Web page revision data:

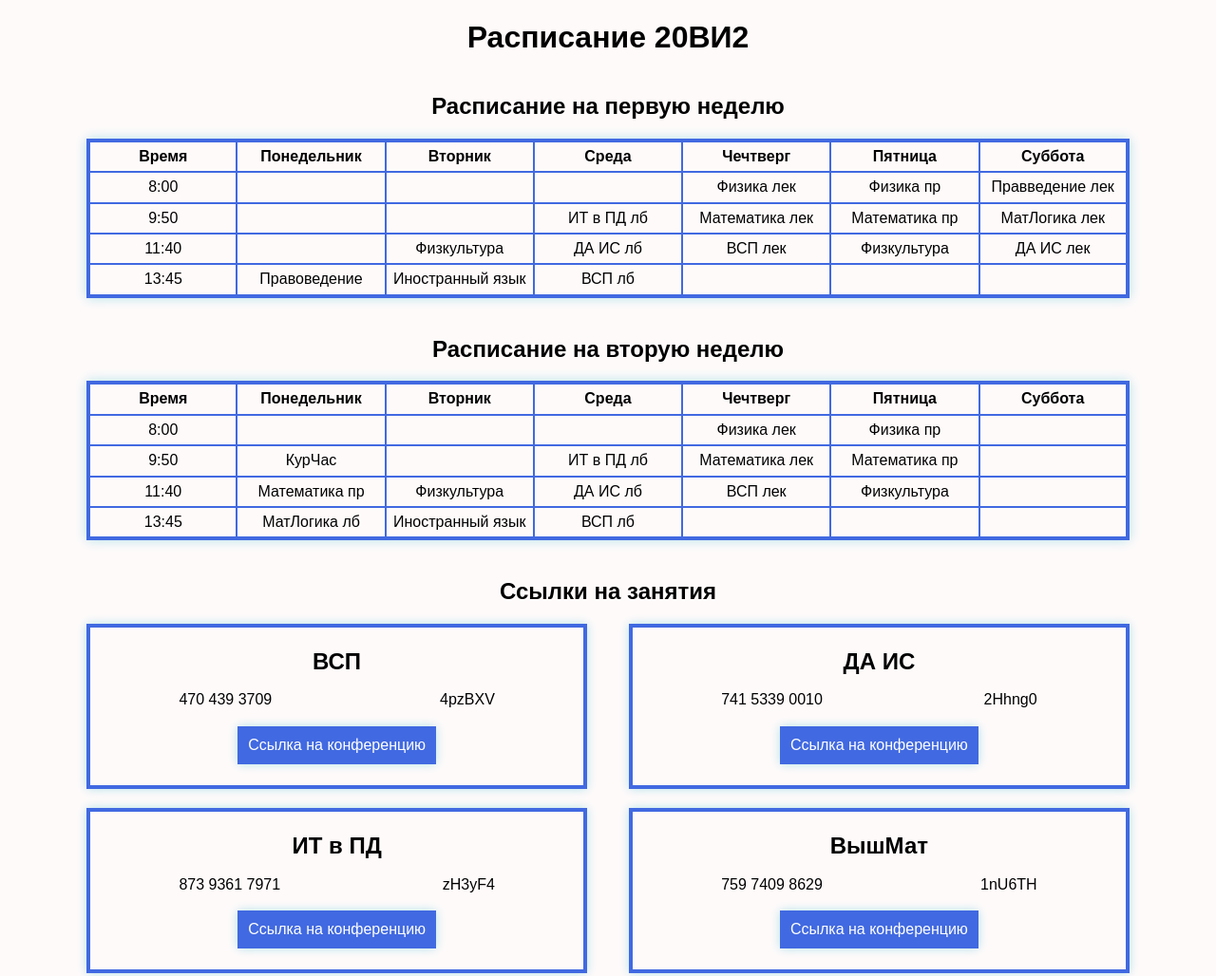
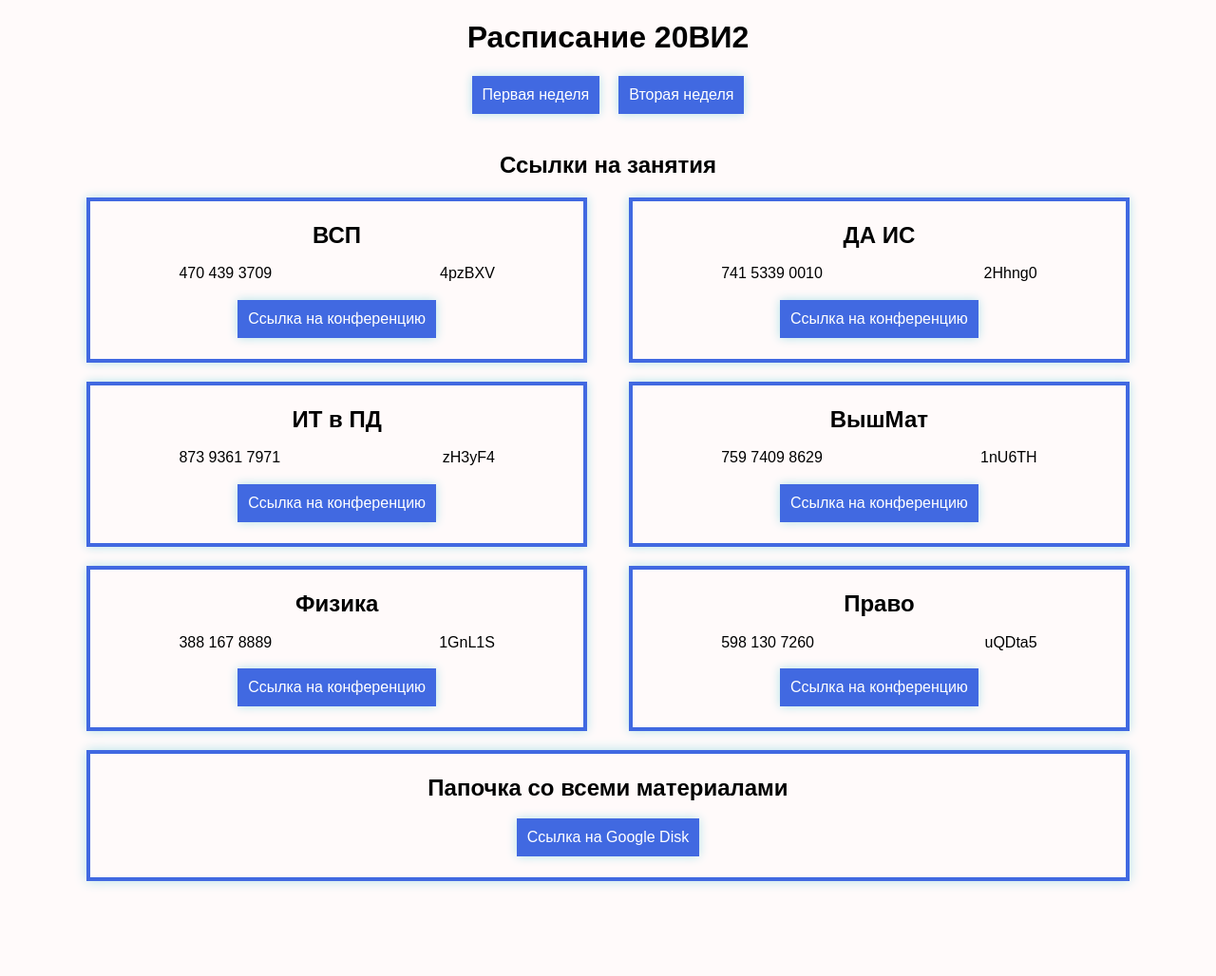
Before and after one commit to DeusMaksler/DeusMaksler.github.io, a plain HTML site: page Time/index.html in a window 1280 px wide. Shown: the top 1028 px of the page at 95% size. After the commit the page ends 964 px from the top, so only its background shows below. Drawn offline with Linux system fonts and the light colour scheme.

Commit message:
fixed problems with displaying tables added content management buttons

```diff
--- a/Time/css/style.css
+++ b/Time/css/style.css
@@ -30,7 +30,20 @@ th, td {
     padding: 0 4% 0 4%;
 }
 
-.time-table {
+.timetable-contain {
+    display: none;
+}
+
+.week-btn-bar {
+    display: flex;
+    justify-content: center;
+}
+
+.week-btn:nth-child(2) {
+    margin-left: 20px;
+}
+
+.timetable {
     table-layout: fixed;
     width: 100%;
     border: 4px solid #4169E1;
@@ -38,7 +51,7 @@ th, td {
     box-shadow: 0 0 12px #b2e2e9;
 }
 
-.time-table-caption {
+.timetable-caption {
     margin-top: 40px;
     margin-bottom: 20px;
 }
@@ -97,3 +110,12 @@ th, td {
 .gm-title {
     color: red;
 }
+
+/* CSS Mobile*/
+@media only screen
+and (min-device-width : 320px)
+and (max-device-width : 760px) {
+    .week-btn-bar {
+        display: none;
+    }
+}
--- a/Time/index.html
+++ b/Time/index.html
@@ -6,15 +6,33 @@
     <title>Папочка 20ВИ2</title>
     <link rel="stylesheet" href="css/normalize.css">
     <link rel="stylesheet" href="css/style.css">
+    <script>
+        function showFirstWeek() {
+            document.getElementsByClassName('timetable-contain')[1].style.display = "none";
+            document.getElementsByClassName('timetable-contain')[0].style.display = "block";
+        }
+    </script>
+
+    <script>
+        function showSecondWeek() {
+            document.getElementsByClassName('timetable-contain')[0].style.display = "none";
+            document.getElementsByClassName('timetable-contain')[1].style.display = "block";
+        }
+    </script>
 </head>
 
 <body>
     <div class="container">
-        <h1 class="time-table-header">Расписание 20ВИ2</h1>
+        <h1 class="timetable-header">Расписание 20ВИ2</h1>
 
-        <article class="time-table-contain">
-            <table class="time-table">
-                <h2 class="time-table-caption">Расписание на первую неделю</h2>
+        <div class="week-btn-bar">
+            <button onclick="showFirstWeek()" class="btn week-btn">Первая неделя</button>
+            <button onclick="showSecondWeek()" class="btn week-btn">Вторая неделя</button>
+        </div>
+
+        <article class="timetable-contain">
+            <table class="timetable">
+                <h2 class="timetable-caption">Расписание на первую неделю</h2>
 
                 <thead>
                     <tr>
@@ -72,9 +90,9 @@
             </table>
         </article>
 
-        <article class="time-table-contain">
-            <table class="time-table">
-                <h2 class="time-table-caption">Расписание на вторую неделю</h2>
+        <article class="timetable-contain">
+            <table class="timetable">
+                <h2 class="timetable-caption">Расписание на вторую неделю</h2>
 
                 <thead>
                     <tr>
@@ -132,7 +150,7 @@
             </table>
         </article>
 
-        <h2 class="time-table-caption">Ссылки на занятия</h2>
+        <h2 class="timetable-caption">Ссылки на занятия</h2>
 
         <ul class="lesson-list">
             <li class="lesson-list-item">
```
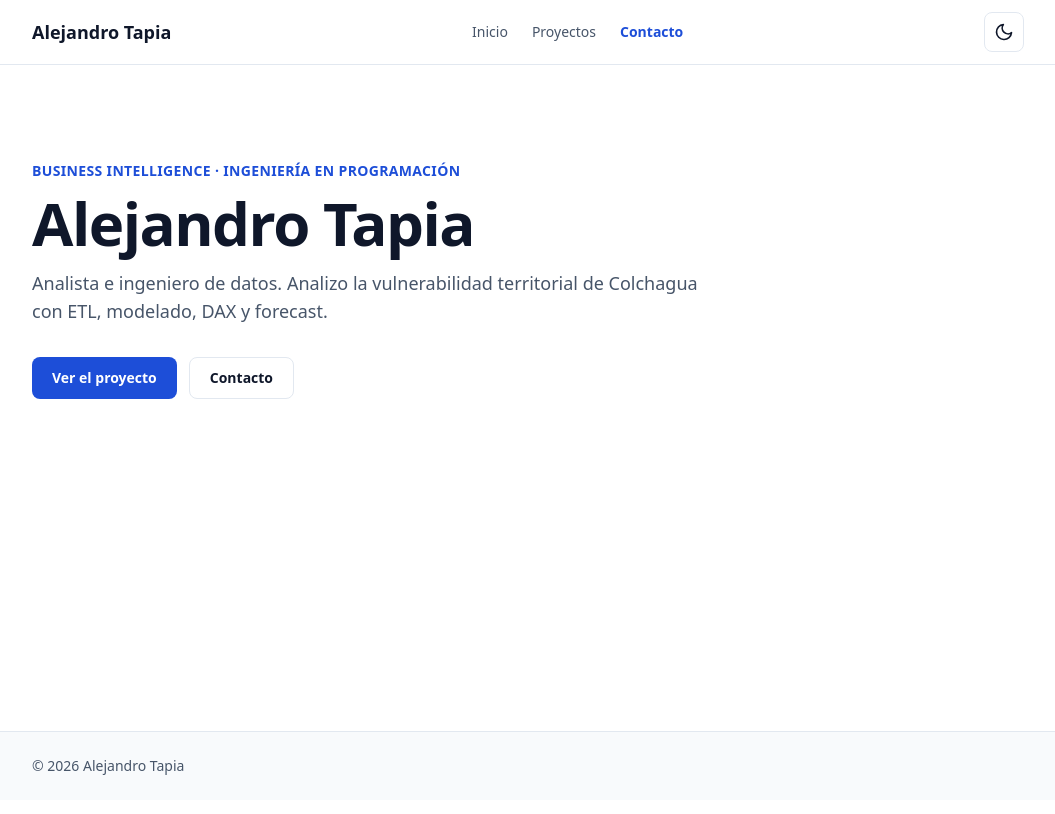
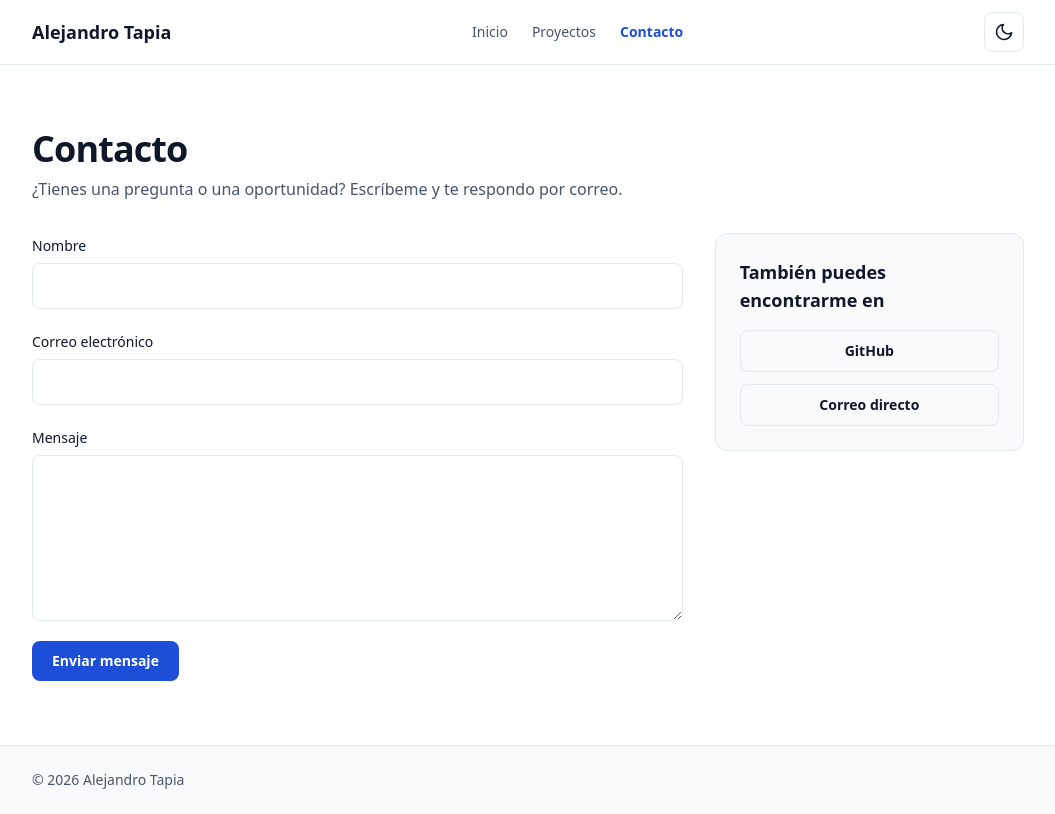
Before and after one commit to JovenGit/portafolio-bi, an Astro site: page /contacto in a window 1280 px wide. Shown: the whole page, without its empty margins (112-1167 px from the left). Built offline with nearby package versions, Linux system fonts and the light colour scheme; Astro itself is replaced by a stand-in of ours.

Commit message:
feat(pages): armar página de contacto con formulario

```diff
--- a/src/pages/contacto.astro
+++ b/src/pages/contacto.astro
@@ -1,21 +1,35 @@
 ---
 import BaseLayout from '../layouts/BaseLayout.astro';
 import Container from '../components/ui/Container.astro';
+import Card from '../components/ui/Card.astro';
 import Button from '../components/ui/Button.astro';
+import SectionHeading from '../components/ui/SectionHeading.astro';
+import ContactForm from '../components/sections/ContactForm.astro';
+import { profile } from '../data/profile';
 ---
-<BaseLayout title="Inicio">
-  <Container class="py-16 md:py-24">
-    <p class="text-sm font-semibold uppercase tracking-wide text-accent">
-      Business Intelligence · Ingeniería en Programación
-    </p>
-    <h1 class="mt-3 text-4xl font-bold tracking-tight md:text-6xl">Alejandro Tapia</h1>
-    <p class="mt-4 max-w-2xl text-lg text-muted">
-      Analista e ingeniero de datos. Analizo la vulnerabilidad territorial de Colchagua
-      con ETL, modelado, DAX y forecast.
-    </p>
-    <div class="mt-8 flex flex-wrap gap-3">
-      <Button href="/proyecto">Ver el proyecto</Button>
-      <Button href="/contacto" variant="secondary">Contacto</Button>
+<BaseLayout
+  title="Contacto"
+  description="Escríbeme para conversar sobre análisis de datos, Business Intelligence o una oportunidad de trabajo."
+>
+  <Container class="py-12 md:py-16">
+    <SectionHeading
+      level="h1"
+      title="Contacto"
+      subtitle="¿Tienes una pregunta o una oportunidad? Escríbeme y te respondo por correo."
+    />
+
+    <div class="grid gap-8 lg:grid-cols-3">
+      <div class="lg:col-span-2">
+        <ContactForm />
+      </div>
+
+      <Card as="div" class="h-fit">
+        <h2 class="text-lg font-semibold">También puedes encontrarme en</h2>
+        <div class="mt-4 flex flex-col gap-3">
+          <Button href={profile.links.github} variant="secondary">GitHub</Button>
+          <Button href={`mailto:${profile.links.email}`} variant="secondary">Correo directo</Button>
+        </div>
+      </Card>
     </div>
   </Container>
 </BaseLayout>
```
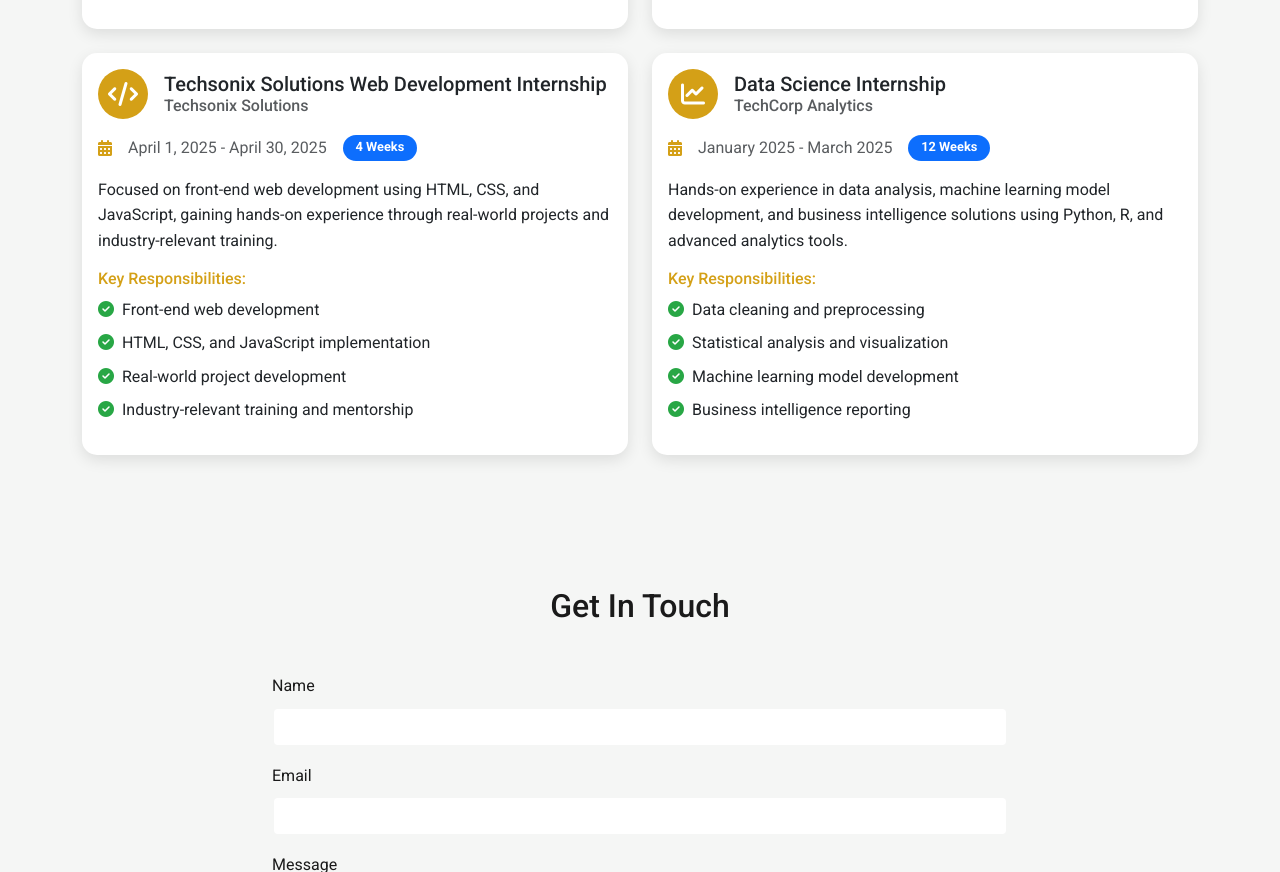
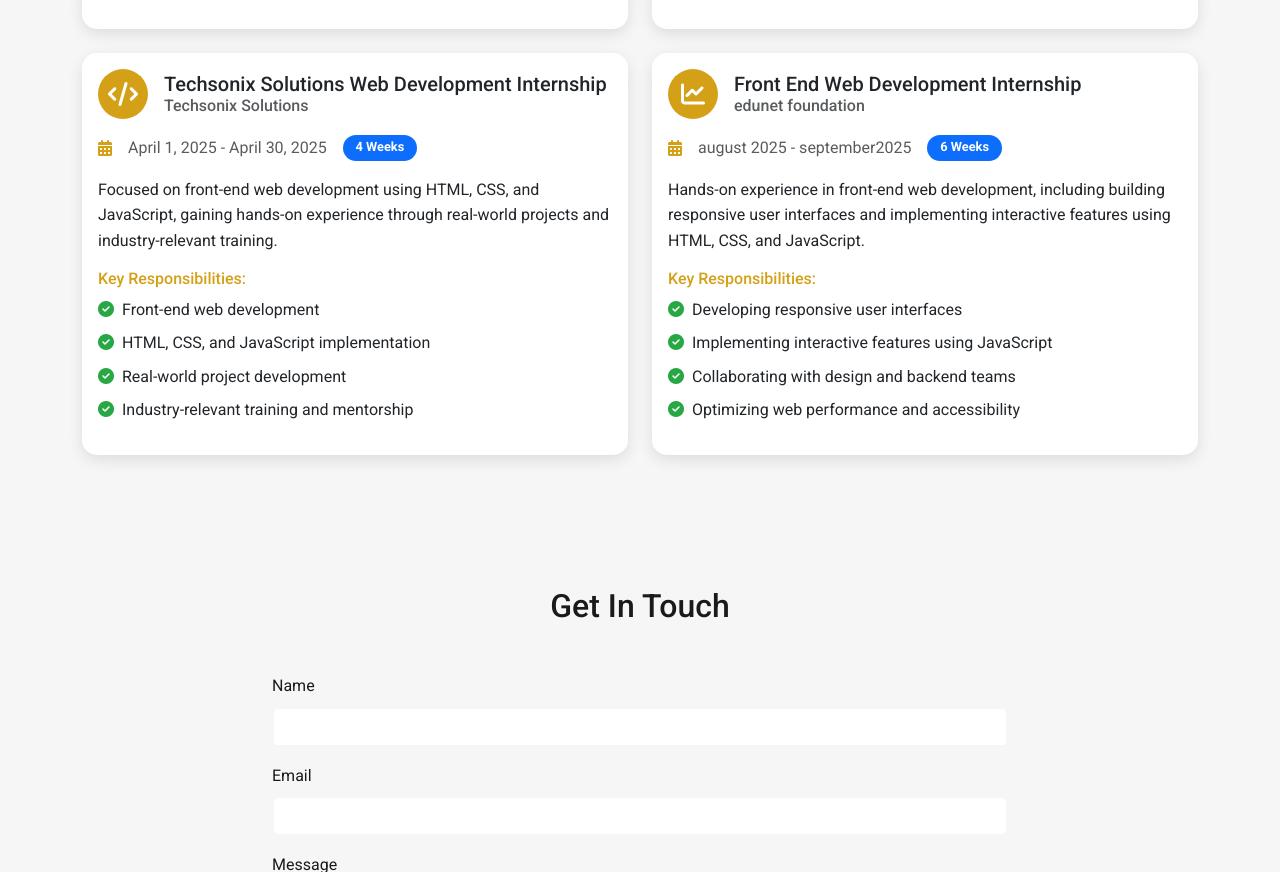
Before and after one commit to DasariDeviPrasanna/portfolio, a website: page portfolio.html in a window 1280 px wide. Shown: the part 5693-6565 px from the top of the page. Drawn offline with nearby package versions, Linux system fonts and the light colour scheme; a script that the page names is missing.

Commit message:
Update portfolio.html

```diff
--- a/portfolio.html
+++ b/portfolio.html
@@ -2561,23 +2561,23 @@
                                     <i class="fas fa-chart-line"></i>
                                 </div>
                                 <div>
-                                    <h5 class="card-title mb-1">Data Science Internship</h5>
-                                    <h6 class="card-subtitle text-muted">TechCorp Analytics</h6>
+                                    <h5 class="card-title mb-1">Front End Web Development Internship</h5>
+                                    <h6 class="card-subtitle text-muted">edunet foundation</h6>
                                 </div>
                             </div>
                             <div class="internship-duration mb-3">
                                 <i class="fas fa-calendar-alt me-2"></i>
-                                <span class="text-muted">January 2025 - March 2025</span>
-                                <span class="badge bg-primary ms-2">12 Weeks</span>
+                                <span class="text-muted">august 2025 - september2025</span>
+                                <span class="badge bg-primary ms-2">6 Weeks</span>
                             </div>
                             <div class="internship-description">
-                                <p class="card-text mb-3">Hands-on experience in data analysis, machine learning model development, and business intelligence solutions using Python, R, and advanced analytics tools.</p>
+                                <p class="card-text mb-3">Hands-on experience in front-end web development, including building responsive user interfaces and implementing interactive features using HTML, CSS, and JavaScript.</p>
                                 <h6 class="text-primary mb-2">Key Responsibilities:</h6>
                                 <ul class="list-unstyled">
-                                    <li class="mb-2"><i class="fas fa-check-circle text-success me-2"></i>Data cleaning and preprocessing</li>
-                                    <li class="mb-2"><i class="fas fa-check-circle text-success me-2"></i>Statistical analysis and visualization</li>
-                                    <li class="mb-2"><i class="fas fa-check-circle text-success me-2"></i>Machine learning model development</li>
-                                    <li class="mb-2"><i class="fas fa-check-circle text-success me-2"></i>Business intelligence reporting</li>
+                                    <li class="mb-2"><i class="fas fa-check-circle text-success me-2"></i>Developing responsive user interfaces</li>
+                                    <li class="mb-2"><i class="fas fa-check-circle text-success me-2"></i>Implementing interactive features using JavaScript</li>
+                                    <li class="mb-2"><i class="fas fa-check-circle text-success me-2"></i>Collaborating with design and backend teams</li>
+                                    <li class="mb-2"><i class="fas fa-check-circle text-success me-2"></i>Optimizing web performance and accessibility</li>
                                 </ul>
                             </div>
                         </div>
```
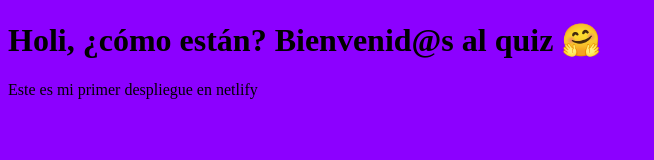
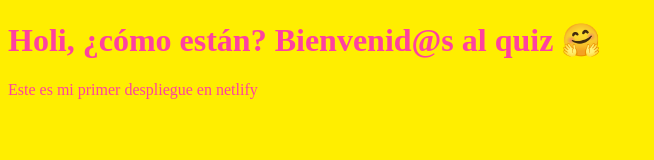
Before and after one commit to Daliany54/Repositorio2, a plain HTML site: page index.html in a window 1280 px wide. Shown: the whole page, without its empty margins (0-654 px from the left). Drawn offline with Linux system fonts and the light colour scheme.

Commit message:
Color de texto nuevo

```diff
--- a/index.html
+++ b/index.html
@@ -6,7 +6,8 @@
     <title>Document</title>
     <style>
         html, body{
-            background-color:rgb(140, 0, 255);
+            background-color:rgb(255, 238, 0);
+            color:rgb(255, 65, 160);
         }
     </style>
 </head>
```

Your instructions: The expected answer is a copy of each line above containing "with".

Exercise answer:
Before and after one commit to DeusMaksler/DeusMaksler.github.io, a plain HTML site: page Time/index.html in a window 1280 px wide. Shown: the top 1028 px of the page at 95% size. After the commit the page ends 964 px from the top, so only its background shows below. Drawn offline with Linux system fonts and the light colour scheme.
fixed problems with displaying tables added content management buttons
Before and after one commit to JovenGit/portafolio-bi, an Astro site: page /contacto in a window 1280 px wide. Shown: the whole page, without its empty margins (112-1167 px from the left). Built offline with nearby package versions, Linux system fonts and the light colour scheme; Astro itself is replaced by a stand-in of ours.
Before and after one commit to DasariDeviPrasanna/portfolio, a website: page portfolio.html in a window 1280 px wide. Shown: the part 5693-6565 px from the top of the page. Drawn offline with nearby package versions, Linux system fonts and the light colour scheme; a script that the page names is missing.
+                                    <li class="mb-2"><i class="fas fa-check-circle text-success me-2"></i>Collaborating with design and backend teams</li>
Before and after one commit to Daliany54/Repositorio2, a plain HTML site: page index.html in a window 1280 px wide. Shown: the whole page, without its empty margins (0-654 px from the left). Drawn offline with Linux system fonts and the light colour scheme.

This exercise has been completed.